The world’s first recorded whisky prize was awarded to John Wilson’s Cream of the Valley rye. Presented with a diploma by the Maryland Institute in 1851 at the Exhibition for the Promotion of Mechanical Arts, local newspapers reported it was a lowly recognition as the whisky failed to obtain gold or silver medals. Wilson promptly renamed his brand Old Diploma Rye Whiskey, advertising this achievement for many years. This inspired other liquor firms to trademark Gold Medal, Three Stars, and other hyperbolic titles to associate their brands with often-unearned accolades.
During the 19th century, hundreds of local agricultural societies and manufacturing associations in English-speaking countries inaugurated shows to promote local produce, inventions, and enterprise, including awarding thousands of prizes to whisky participants. Winning recognition at shows became noteworthy for distilleries and brand owners to foster domestic sales and attract export agents for new markets as the demand for whisky supplanted rum and brandy. With whisky’s resurgence in the 21st century, dozens of global and local competitions annually dispense thousands of awards. Garnering recognition at spirits competitions helped new and smaller distilleries gain attention for distribution and lure consumers to trial. Some are competitions of elimination; others award medals to a standard, such as one of America’s largest and allegedly most prestigious spirits competitions which conferred gold medals to most of the 2,000 whisky entries as submitting ‘excellent examples’. Others are tournaments where the contest limits positions on a podium to gold, silver, or bronze based on criteria of national, regional, style, age statement, and other classifications for entry.

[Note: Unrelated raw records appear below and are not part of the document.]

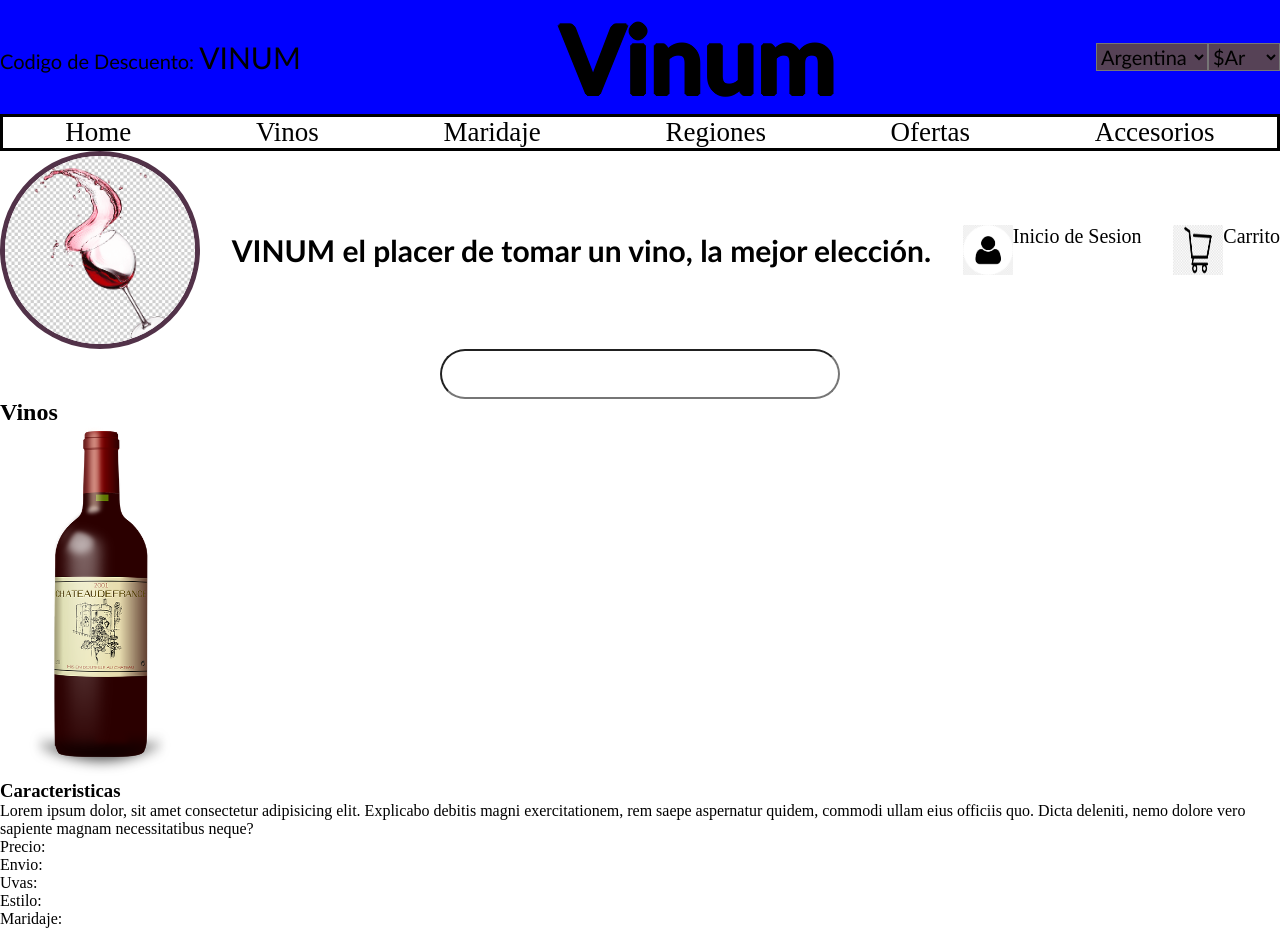
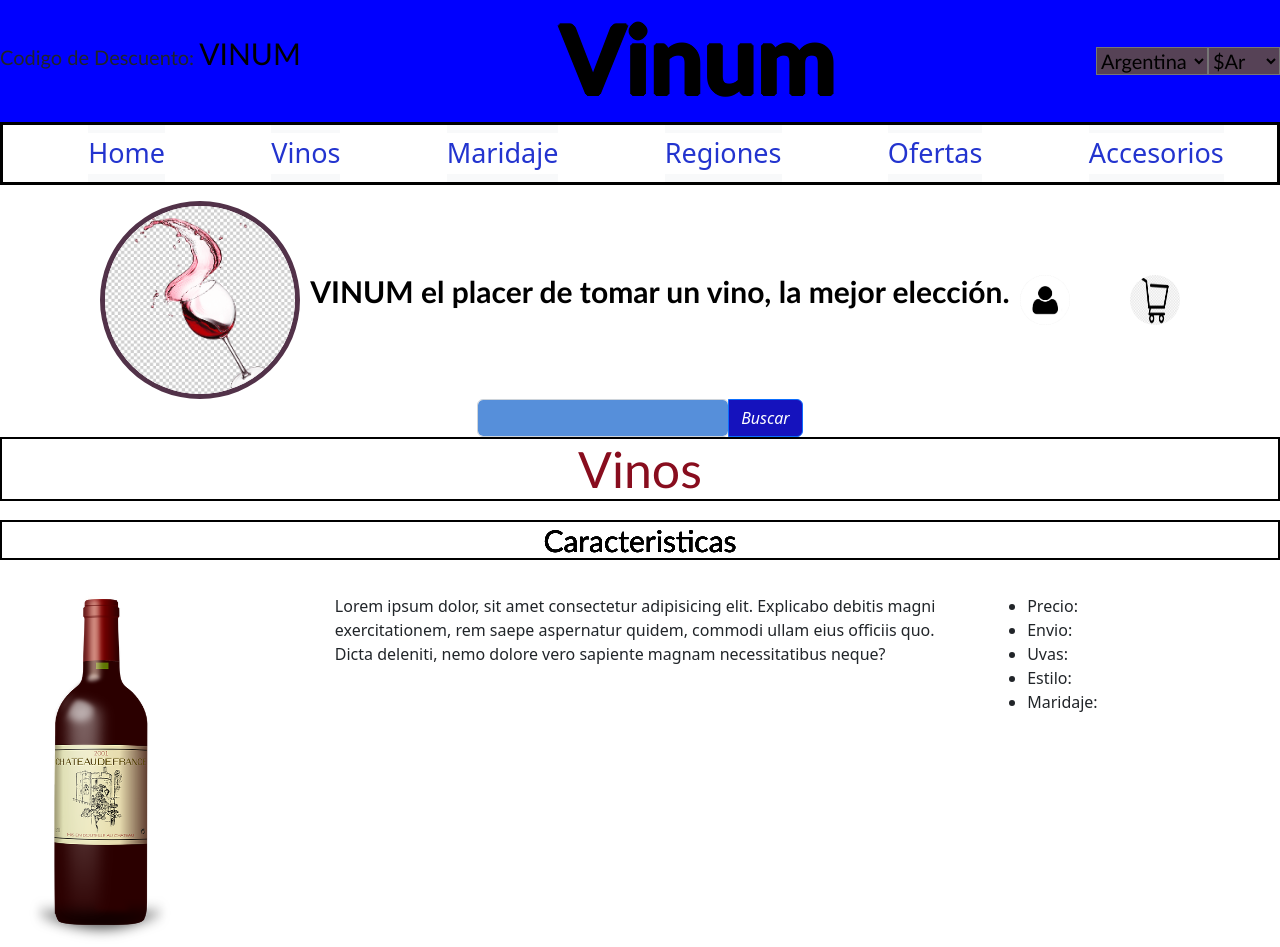
Before and after one commit to Franpichi/FirstStore-HTML-CSS, a plain HTML site: page Pages/vino.html in a window 1280 px wide. Shown: the top 947 px of the page. Drawn offline with nearby package versions, Linux system fonts and the light colour scheme.

Commit message:
Aplicacion Bootstrap 1.0

```diff
--- a/Pages/vino.html
+++ b/Pages/vino.html
@@ -6,6 +6,7 @@
   <meta http-equiv="X-UA-Compatible" content="IE=edge" />
   <meta name="viewport" content="width=device-width, initial-scale=1.0" />
   <title>Vinum</title>
+  <link rel="stylesheet" href="../Style/bootstrap.min.css">
   <link rel="stylesheet" href="../Style/style.css">
 </head>
 
@@ -41,12 +42,12 @@
   <nav>
     <div>
       <ul class="menuDesplegable">
-        <li class="menu"><a href="../index.html">Home</a></li>
-        <li class="menu"><a href="../Pages/vino.html">Vinos</a></li>
-        <li class="menu"><a href="../Pages/maridaje.html">Maridaje</a></li>
-        <li class="menu"><a href="../Pages/regiones.html">Regiones</a></li>
-        <li class="menu"><a href="../Pages/ofertas.html">Ofertas</a></li>
-        <li class="menu"><a href="../Pages/accesorios.html">Accesorios</a></li>
+        <li class="navbar navbar-expand-lg bg-light"><a class="nav-link active" href="../index.html">Home</a></li>
+        <li class="navbar navbar-expand-lg bg-light"><a class="nav-link active" href="../Pages/vino.html">Vinos</a></li>
+        <li class="navbar navbar-expand-lg bg-light"><a class="nav-link active" href="../Pages/maridaje.html">Maridaje</a></li>
+        <li class="navbar navbar-expand-lg bg-light"><a class="nav-link active" href="../Pages/regiones.html">Regiones</a></li>
+        <li class="navbar navbar-expand-lg bg-light"><a class="nav-link active" href="../Pages/ofertas.html">Ofertas</a></li>
+        <li class="navbar navbar-expand-lg bg-light"><a class="nav-link active" href="../Pages/accesorios.html">Accesorios</a></li>
       </ul>
     </div>
   </nav>
@@ -61,25 +62,29 @@
         <p class="p__eslogan">VINUM el placer de tomar un vino, la mejor elección.</p>
       <!--Inicio de Sesion-->
       <a href="#" class="section__sesion">
-        <img src="../Images/usuario.png" alt="Inicio de Sesión" width="50px" height="50px">
-        Inicio de Sesion</a>
+        <img src="../Images/usuario.png" class="rounded-circle" alt="Inicio de Sesion" width="50px" height="50px"></a>
       <!-- Carrito -->
       <a href="#" class="section__carrito">
-        <img src="../Images/carrito.png" alt="Carrito" width="50px" height="50px">
-        Carrito</a>
-      </div>
+        <img src="../Images/carrito.png" class="rounded-circle" alt="Carrito" width="50px" height="50px"></a>
+    </div>
       <div>
-        <!--Motor de busqueda-->
-        <input type="search" id="busquedas" name="q" class="section__busqueda" />
+      <!--Motor de busqueda-->
+      <div class="input-group">
+        <div class="form-outline">
+          <input id="search-input" type="search" id="form1" class="form-control" />
+        </div>
+        <button id="search-button" type="button" class="btn btn-primary">
+          <i class="fas fa-search">Buscar</i>
+        </button>
       </div>
     </section>
 
+    <h2 class="section__titulo--secundario">Vinos</h2>
 
-        <section>
-            <h2 class="h2Impotante">Vinos</h2>
-            <!--Imagen Numero 1-->
-            <img src="../Images/Botella1.webp" alt="Vino 1" width="200px" height="350px">
-            <h3 class="caracteristicas">Caracteristicas</h3>
+    <!--Imagen Numero 1-->
+    <section class="section__destacados">
+      <img src="../Images/Botella1.webp" alt="Vino 1" width="200px" height="350px">
+            <h3 class="section__titulo--tercero">Caracteristicas</h3>
             <p>Lorem ipsum dolor, sit amet consectetur adipisicing elit. Explicabo debitis magni exercitationem, rem
                 saepe
                 aspernatur quidem, commodi ullam eius officiis quo. Dicta deleniti, nemo dolore vero sapiente magnam
@@ -95,7 +100,7 @@
             </ul>
             <!--Imagen Numero 2-->
             <img src="../Images/Botella2.png" alt="Vino 2" width="200px" height="350px">
-            <h3 class="caracteristicas">Caracteristicas</h3>
+            <h3 class="section__titulo--tercero">Caracteristicas</h3>
             <p>Lorem ipsum dolor, sit amet consectetur adipisicing elit. Explicabo debitis magni exercitationem, rem
                 saepe
                 aspernatur quidem, commodi ullam eius officiis quo. Dicta deleniti, nemo dolore vero sapiente magnam
@@ -111,7 +116,7 @@
             </ul>
             <!--Imagen Numero 3-->
             <img src="../Images/Botella3.png" alt="Vino 3" width="200px" height="350px">
-            <h3 class="caracteristicas">Caracteristicas</h3>
+            <h3 class="section__titulo--tercero">Caracteristicas</h3>
             <p>Lorem ipsum dolor, sit amet consectetur adipisicing elit. Explicabo debitis magni exercitationem, rem
                 saepe
                 aspernatur quidem, commodi ullam eius officiis quo. Dicta deleniti, nemo dolore vero sapiente magnam
@@ -127,7 +132,7 @@
             </ul>
             <!--Imagen Numero 1-->
             <img src="../Images/Botella4.jpg" alt="Vino 4" width="200px" height="350px">
-            <h3 class="caracteristicas">Caracteristicas</h3>
+            <h3 class="section__titulo--tercero">Caracteristicas</h3>
             <p>Lorem ipsum dolor, sit amet consectetur adipisicing elit. Explicabo debitis magni exercitationem, rem
                 saepe
                 aspernatur quidem, commodi ullam eius officiis quo. Dicta deleniti, nemo dolore vero sapiente magnam
@@ -143,7 +148,7 @@
             </ul>
             <!--Imagen Numero 2-->
             <img src="../Images/Botella5.jpg" alt="Vino 5" width="200px" height="350px">
-            <h3 class="caracteristicas">Caracteristicas</h3>
+            <h3 class="section__titulo--tercero">Caracteristicas</h3>
             <p>Lorem ipsum dolor, sit amet consectetur adipisicing elit. Explicabo debitis magni exercitationem, rem
                 saepe
                 aspernatur quidem, commodi ullam eius officiis quo. Dicta deleniti, nemo dolore vero sapiente magnam
@@ -159,7 +164,7 @@
             </ul>
             <!--Imagen Numero 3-->
             <img src="../Images/Botella6.png" alt="Vino 6" width="200px" height="350px">
-            <h3 class="caracteristicas">Caracteristicas</h3>
+            <h3 class="section__titulo--tercero">Caracteristicas</h3>
             <p>Lorem ipsum dolor, sit amet consectetur adipisicing elit. Explicabo debitis magni exercitationem, rem
                 saepe
                 aspernatur quidem, commodi ullam eius officiis quo. Dicta deleniti, nemo dolore vero sapiente magnam
@@ -224,7 +229,13 @@
             </ul>
         </section>
         </main>
-        <footer>Todos Los Derechos Reservados © 2022 Franco Pizzichini</footer>
+        <footer>
+          <div class="text-center p-3" style="background-color: rgba(0, 0, 0, 0.2)">
+          © 2022 Copyright:
+          <a class="text-dark" href="#" > Franco Pizzichini</a>
+          </div>
+        </footer>
+        <script src="./JS/bootstrap.bundle.min.js"></script>
     </body>
 
 </html>
--- a/Style/style.css
+++ b/Style/style.css
@@ -59,7 +59,9 @@ strong {
   font-size: 20px;
   padding-right: 15px;
 }
-
+.nav-link {
+  background: white;
+}
 .menuDesplegable {
   display: flex;
   align-items: center;
@@ -67,7 +69,7 @@ strong {
   list-style: none;
   background-color: white;
   font-size: 27px;
-  color: #000;
+  color: rgb(35, 52, 207);
   border: #000 solid;
 }
 
@@ -94,6 +96,7 @@ main {
 .section__logo {
   display: flex;
   justify-content: flex-start;
+  margin-left: 100px;
   align-self: flex-start;
   border-radius: 10px;
   border: 5px solid #523249;
@@ -137,6 +140,7 @@ main {
 .section__sesion {
   display: flex;
   justify-content: flex-end;
+  margin-right: 50px;
   align-self: center;
   background-color: white;
   font-size: 20px;
@@ -148,6 +152,7 @@ main {
 .section__carrito {
   display: flex;
   justify-content: flex-end;
+  margin-right: 100px;
   align-self: center;
   background-color: white;
   font-size: 20px;
@@ -164,21 +169,20 @@ main {
   font-size: 20px;
   color: #880D1E;
 }
-
-.section__busqueda {
+.input-group {
   display: flex;
   justify-content: center;
-  align-self: center;
-  width: 400px;
-  height: 50px;
-  border-radius: 25px;
-  background-color: white;
-  color: #94778B;
-  font-family: 'Trebuchet MS', 'Lucida Sans Unicode', 'Lucida Grande', 'Lucida Sans', Arial, sans-serif;
-  font-size: 22px;
-  margin: auto;
-  text-align: center;
 }
+.form-control {
+  display: flex;
+  justify-content: center;
+  background-color: rgb(86, 143, 218);
+  font-style: italic;
+}
+.btn {
+  background-color: #1512bd;
+}
+
 
 .section__destacados,
 .section__oferta {
@@ -301,7 +305,7 @@ footer {
   .descuento .titulo {
     width: 100%;
   }
-  .section__busqueda {
+  #busquedas {
     width: 250px;
   }
 
@@ -338,7 +342,7 @@ footer {
   .descuento .titulo {
     width: 100%;
   }
-.section__busqueda {
+  #busquedas {
   width: 100px;
 }
   .titulo {
```
Also changed, not shown: Pages/accesorios.html (+31 -20 lines), Pages/maridaje.html (+27 -15 lines), Pages/ofertas.html (+32 -22 lines), Pages/regiones.html (+26 -15 lines), index.html (+32 -22 lines).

Community interest and the commercial success of provincial fairs in Western-hemisphere countries encouraged international exhibitions, expositions, and world fairs to showcase material progress. Between 1850 and 1914, more than 240 international fairs were held. As American, Scotch, and Irish whisky gained national acceptance, exhibition organisers added this as a class to wine, beer, and spirits. London’s first Great Exhibition of 1851 handed out 400 medals for brandy, rum, and liqueurs, but none for whisky (except for an Austrian exhibitor with plum whisky). At the 1865 Dublin Exhibition, the first international event to include whisky under fermented drinks, Kinahan’s LL was awarded a prize medal and three years later gained a gold medal at the Paris Exposition Universelle. Repeating Wilson’s pattern by proclaiming awards won, the distillery became a consummate advertiser in British newspapers, promoting the awards for decades after the fact.
The next major Anglo event was the Sydney International Exhibition of 1879. Innes & Grieve won double gold for its Highland malt and John Walker a gold medal for the bulk Old Highland whisky (blended). Its flask (bottled) Old Highland whisky came third with special merit; immediately, ‘Highest Award Sydney Exhibition’ was added to the front label.
One of the most impressive and largest international exhibitions was the 1904 St. Louis World’s Fair, where the organisers minted 39,800 medals for all classes of industry awards; 14 Irish distillers pooled their exhibit under the Ireland section, as did three Scotch brands under Great Britain, and a handful represented Kentucky. For many years newspaper advertisements led readers to believe that I. W. Harper won the best whisky with its bottled-in-bond Kentucky bourbon by gaining the Grand Prize. A whisky from Louisville, Sunny Brook, was the exhibition’s most-awarded whisky with the Grand Prize and gold medal. It also built and operated an old-fashioned replica log still distillery at the fair. Other whiskies awarded regional gold medals were Dewar of Scotland, Elmendorter from Germany, and Jack Daniel’s from Tennessee. A Guatemalan banana whisky was exhibited, garnering much attention but no award; it was during an unregulated era where no laws specified whisky had to be made from cereal mash.